Interviews are a widely used method in Sociology and we can think of them as existing along a continuum. At one end they can be structured, with a clear interview schedule containing all of the questions to be asked and their precise wording and order. At the other end of the continuum are unstructured interviews, which lack set questions and is more of like an open conversation. Unstructured interviews especially require a great deal of skill as the interviewer needs to create a relaxing and rather informal setting whilst obtaining answers to the questions they are researching. However, more social research sits somewhere between these two poles - very few interviews are either rigidly structured and set, or totally open and fluid.
Students could be encouraged to think about how chat shows on television can be seen as examples of structured interviews in some ways, yet unstructured
Jonathan Ross interviews Thierry Henry (2 minute clip) See above
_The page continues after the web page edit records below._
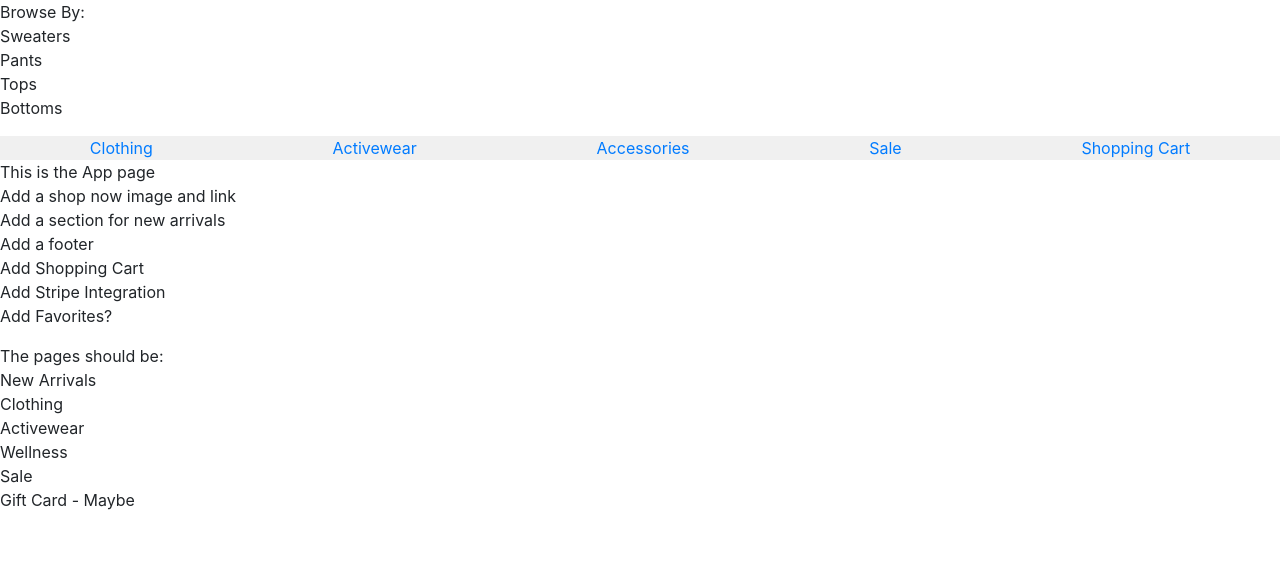
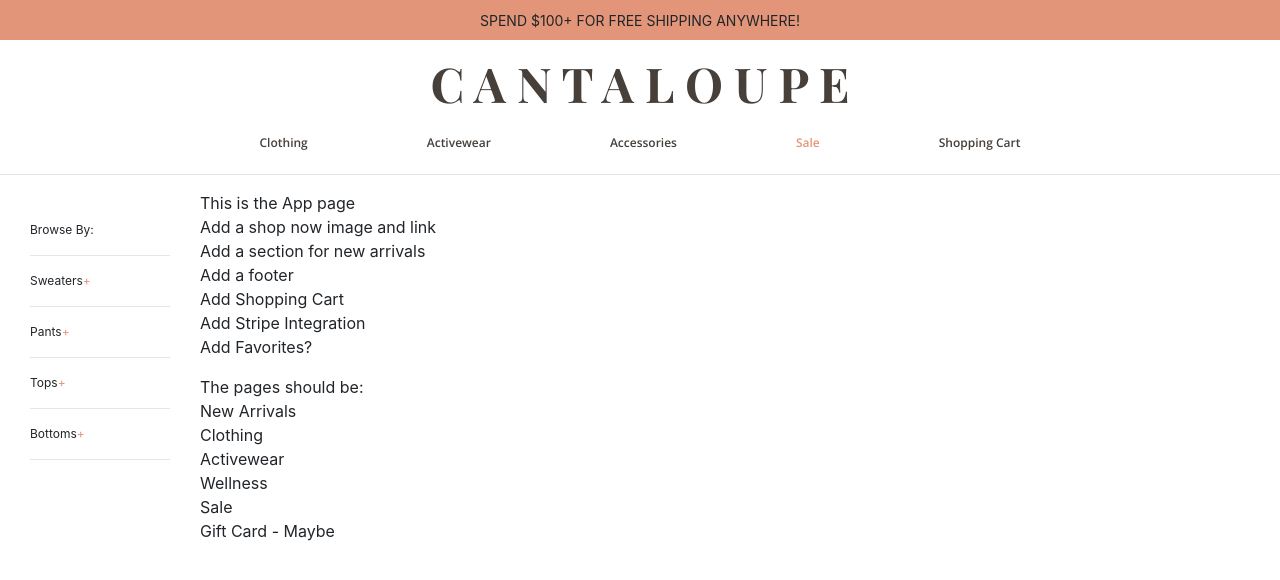
Before and after one commit to sandyddinh/cantaloupe, a React app: page /about in a window 1280 px wide. Built offline with nearby package versions, Linux system fonts and the light colour scheme; what react-stripe-elements would draw is missing.

Commit message:
a lot of styling

```diff
--- a/src/components/NavBar.js
+++ b/src/components/NavBar.js
@@ -11,21 +11,26 @@ const NavBar = props => {
 						{key}
 					</Link>
 				))} */}
+			<div className="nav-banner">Spend $100+ for free shipping anywhere!</div>
+			<h1 className="brand-name">C a n t a l o u p e</h1>
+			<div className="categories">
 				<Link key={'Clothing'} to={'/clothing'}>
-				Clothing
+					<h2 className="category-name">Clothing</h2>
 				</Link>
 				<Link key={'Activewear'} to={'/activewear'}>
-				Activewear
+					<h2 className="category-name">Activewear</h2>
 				</Link>
 				<Link key={'Accessories'} to={'/accessories'}>
-				Accessories
+					<h2 className="category-name">Accessories</h2>
 				</Link>
 				<Link key={'Sale'} to={'/sale'}>
-				Sale
+					<h2 className="category-name sale">Sale</h2>
 				</Link>
 				<Link key={'ShoppingCart'} to={'/cart'}>
-				Shopping Cart
+					<h2 className="category-name">Shopping Cart</h2>
 				</Link>
+			</div>
+			<hr />
 		</nav>
 	);
 };
--- a/src/components/SideBar.js
+++ b/src/components/SideBar.js
@@ -5,11 +5,32 @@ const SideBar = props => {
 		<nav className="SideBar">
 			<div className="side-container">
 				Browse By:
+				<hr />
 				<ul>
-					<ol>Sweaters</ol>
-					<ol>Pants</ol>
-					<ol>Tops</ol>
-					<ol>Bottoms</ol>
+					<ol>
+						<a href="/">
+							Sweaters<span className="expand-filter">+</span>
+						</a>
+					</ol>
+					<hr />
+					<ol>
+						<a href="/">
+							Pants<span className="expand-filter">+</span>
+						</a>
+					</ol>
+					<hr />
+					<ol>
+						<a href="/">
+							Tops<span className="expand-filter">+</span>
+						</a>
+					</ol>
+					<hr />
+					<ol>
+						<a href="/">
+							Bottoms<span className="expand-filter">+</span>
+						</a>
+						<hr />
+					</ol>
 				</ul>
 			</div>
 		</nav>
--- a/src/pages/Clothing.js
+++ b/src/pages/Clothing.js
@@ -38,10 +38,19 @@ export default function Clothing(props) {
 					return (
 						<div key={item._id} className="product-container">
 							<Link to={{ pathname: `/product/${item._id}`, state: items }}>
-								<img src={`${item.image[0]}`} />
+								<div className="product-image">
+									<img
+										className="product-image-main"
+										src={`${item.image[0]}`}
+									/>
+									<img
+										className="product-image-hover"
+										src={`${item.image[1]}`}
+									/>
+								</div>
 							</Link>
 							<h2 className="item-name">{item.name}</h2>
-							<h4 className="item-price">{item.price}</h4>
+							<h4 className="item-price">${item.price}</h4>
 						</div>
 					);
 				})}
--- a/src/router/index.js
+++ b/src/router/index.js
@@ -7,8 +7,9 @@ import routes from './routes';
 const AppRouter = () => {
 	return (
 		<Router>
+			<NavBar routes={routes} />
+			<div className="middle-body">
 				<SideBar />
-			<NavBar routes={routes} />
 				<Switch>
 					{routes.map(({ Component, key, path }) => (
 						<Route
@@ -18,6 +19,7 @@ const AppRouter = () => {
 						></Route>
 					))}
 				</Switch>
+			</div>
 		</Router>
 	);
 };
--- a/src/scss/styles.scss
+++ b/src/scss/styles.scss
@@ -1,37 +1,126 @@
-@import url("https://fonts.googleapis.com/css?family=Roboto:100,300,400,500,700");
+@import url('https://fonts.googleapis.com/css2?family=Playfair+Display:wght@700');
+@import url('https://fonts.googleapis.com/css2?family=Open+Sans:wght@400;600&display=swap');
 @import "reset";
 @import "grid";
 
+$cantaloupe: #E29578;
+$grey: #463f3a;
+
 body {
-  font-size: 16px;
+  font-size: 12px;
+  height: calc(100vh - 120px);
+  margin: 0;
+  font-family: 'Open Sans', sans-serif;
+  color: $grey;
+  display: flex;
+  flex-wrap: wrap;
+  box-sizing: border-box;
+
+hr {
+  color: $grey;
+}
+
+a {
+  color: inherit;
+}
+
+a:hover {
+  text-decoration: none;
+}
+
+.NavBar {
+  width: 100vw;
+  height: 120x;
+  background-color: white;
+  text-align: center;
+
+  .brand-name {
+    font-family: 'Playfair Display', serif;
+    color: $grey;
+    font-size: 48px;
+    text-transform: uppercase;
+    padding: 15px 0;
+  }
+  .nav-banner {
+  display: flex;
+  background-color: $cantaloupe;
+  font-size: 14px;
+  text-transform: uppercase;
+  height: 40px;
+  align-items: center;
+  justify-content: center;
+  }
+  .categories {
+    display: flex;
+    justify-content: space-around;
+    margin: 0 200px;
+  }
+  .category-name {
+    font-family: 'Open Sans', sans-serif;
+    font-weight: 600;
+    font-size: 12px;
+    color: $grey;
+  }
+  .sale {
+    color: $cantaloupe;
+  }
+}
+
+.middle-body {
+  display: flex;
 }
 
 .SideBar {
-  width: 15vw;
+  background-color: white;
+  height: 100vh;
+  width: 200px;
+  padding: 30px;
+  font-size: 12px;
+  .expand-filter {
+    text-align: right;
+    color: $cantaloupe;
+  }
 }
 
-.NavBar {
-  display: flex;
-  justify-content: space-around;
-  width: 100%;
-  background-color: #f0f0f0;
-}
 
-.HomePage {
-
-}
-
-.AboutPage {
-
-}
 
 .ClothingPage, .ActivewearPage, .AccessoriesPage, .SalePage {
+  width: calc( 100vw - 200px);
+  height: 100vh;
+  background-color: white;
+  font-family: 'Open Sans', sans-serif;
+  color: $grey;
+  font-size: 12px;
+  padding: 0 20px 0 0;
+  .product-image {
+    position: relative;
+    max-width: 100%;
+    .product-image-hover {
+      position: absolute;
+      top: 0;
+      right: 0;
+      left: 0;
+      bottom: 0;
+      object-fit: contain;
+      opacity: 0;
+      transition: opacity .2s;
+    }
+    &:hover .product-image-hover {
+      opacity: 1;
+    }
+  }
   img {
     width: 200px;
     height: auto;
   }
   .item-name, .item-price {
-    font-size: 14px;
+    font-weight: bold;
+    font-family: 'Open Sans', sans-serif;
+    color: $grey;
+    font-size: 12px;
+  }
+  .item-price {
+    font-weight: normal;
   }
   .products-display {
     display: flex;
@@ -40,12 +129,9 @@ body {
   }
   .product-container {
     height: auto;
-    width: 200px;
-    border: 1px solid red;
+    width: 20%;
+    // border: 1px solid red;
     margin: 10px;
   }
 }
-
-.AppPage {
-
 }
```
Also changed, not shown: public/index.html (+2 -2 lines), public/css/styles.css, 2 other files. Lines whose indentation alone changed are shown as unchanged.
In small groups, the following points could be discussed before a spokesperson feeds back to the rest of the class:
What do you think Jonathan Ross did before the interview? In what ways is the interview structured? In what ways is it unstructured (e.g. picks up
on Henry's mention of 'respect' and asks him to elaborate on this)
As an extension task, students could look at other TV chat show hosts and consider the extent to which their style is structured/unstructured. Draw
a table to make a note of key points to consider.